- Popular Movement For The Liberation Of Angola
- The Popular Movement for the Liberation of Angola (Movimento Popular de Libertação de Angola—MPLA) was inaugurated in 1956 to work for Angolan independence from Portugal. That aim achieved in 1975, the MPLA set up the People’s Republic of Angola, and under the leadership of Agostinho Neto pledged itself to “scientific” Marxism–Leninism. The MPLA had won control of post-independence Angola with aid from Cuba and the Soviet Union, and this proximity to the two communist states led to the organization’s 1977 transformation from a movement of national liberation into a vanguard party. But its commitment to orthodox Marxism–Leninism was always undermined by the practical realities facing Angola, with its proximity to the anti-communist South Africa and a civil war–burdened economy which meant that private enterprise continued to exist and foreign companies retained considerable economic influence. In this context, Neto’s 1979 replacement as party leader and president, the moderate José Eduardo dos Santos, began moving the MPLA toward reform. This renewal was hastened by the collapse of the Soviet Union, and by the 1990s, the MPLA had abandoned Marxism altogether, reemerging as a social democratic party with consistent electoral success.

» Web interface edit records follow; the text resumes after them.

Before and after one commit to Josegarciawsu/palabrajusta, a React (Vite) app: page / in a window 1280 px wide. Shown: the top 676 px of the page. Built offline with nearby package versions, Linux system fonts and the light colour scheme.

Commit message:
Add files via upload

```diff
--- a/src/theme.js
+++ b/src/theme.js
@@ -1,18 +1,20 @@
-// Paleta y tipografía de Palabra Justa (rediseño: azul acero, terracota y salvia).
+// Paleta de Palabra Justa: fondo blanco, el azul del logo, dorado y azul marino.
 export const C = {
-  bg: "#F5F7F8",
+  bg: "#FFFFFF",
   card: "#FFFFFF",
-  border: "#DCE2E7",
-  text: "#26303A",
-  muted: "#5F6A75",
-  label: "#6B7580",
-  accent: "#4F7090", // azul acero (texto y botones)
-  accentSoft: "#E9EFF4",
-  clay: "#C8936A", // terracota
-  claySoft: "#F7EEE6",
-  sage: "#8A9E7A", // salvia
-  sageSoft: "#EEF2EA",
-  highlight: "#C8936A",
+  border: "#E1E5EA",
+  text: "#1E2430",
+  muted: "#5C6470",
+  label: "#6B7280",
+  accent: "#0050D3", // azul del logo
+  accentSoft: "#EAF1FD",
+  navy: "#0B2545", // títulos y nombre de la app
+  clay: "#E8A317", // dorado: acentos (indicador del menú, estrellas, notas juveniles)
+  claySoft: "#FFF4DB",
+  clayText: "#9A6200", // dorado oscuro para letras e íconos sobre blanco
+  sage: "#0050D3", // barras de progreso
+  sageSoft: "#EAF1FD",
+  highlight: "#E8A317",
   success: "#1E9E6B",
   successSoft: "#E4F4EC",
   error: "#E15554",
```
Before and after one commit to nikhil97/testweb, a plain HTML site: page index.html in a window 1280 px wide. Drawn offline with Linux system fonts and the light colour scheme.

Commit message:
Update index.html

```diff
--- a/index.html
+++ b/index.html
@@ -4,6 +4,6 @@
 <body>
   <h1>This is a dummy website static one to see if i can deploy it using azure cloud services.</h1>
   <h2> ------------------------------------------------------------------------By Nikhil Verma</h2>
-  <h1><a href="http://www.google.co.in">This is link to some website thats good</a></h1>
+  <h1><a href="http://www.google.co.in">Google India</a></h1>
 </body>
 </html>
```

Historical dictionary of Marxism. David Walker and Daniel Gray . 2014.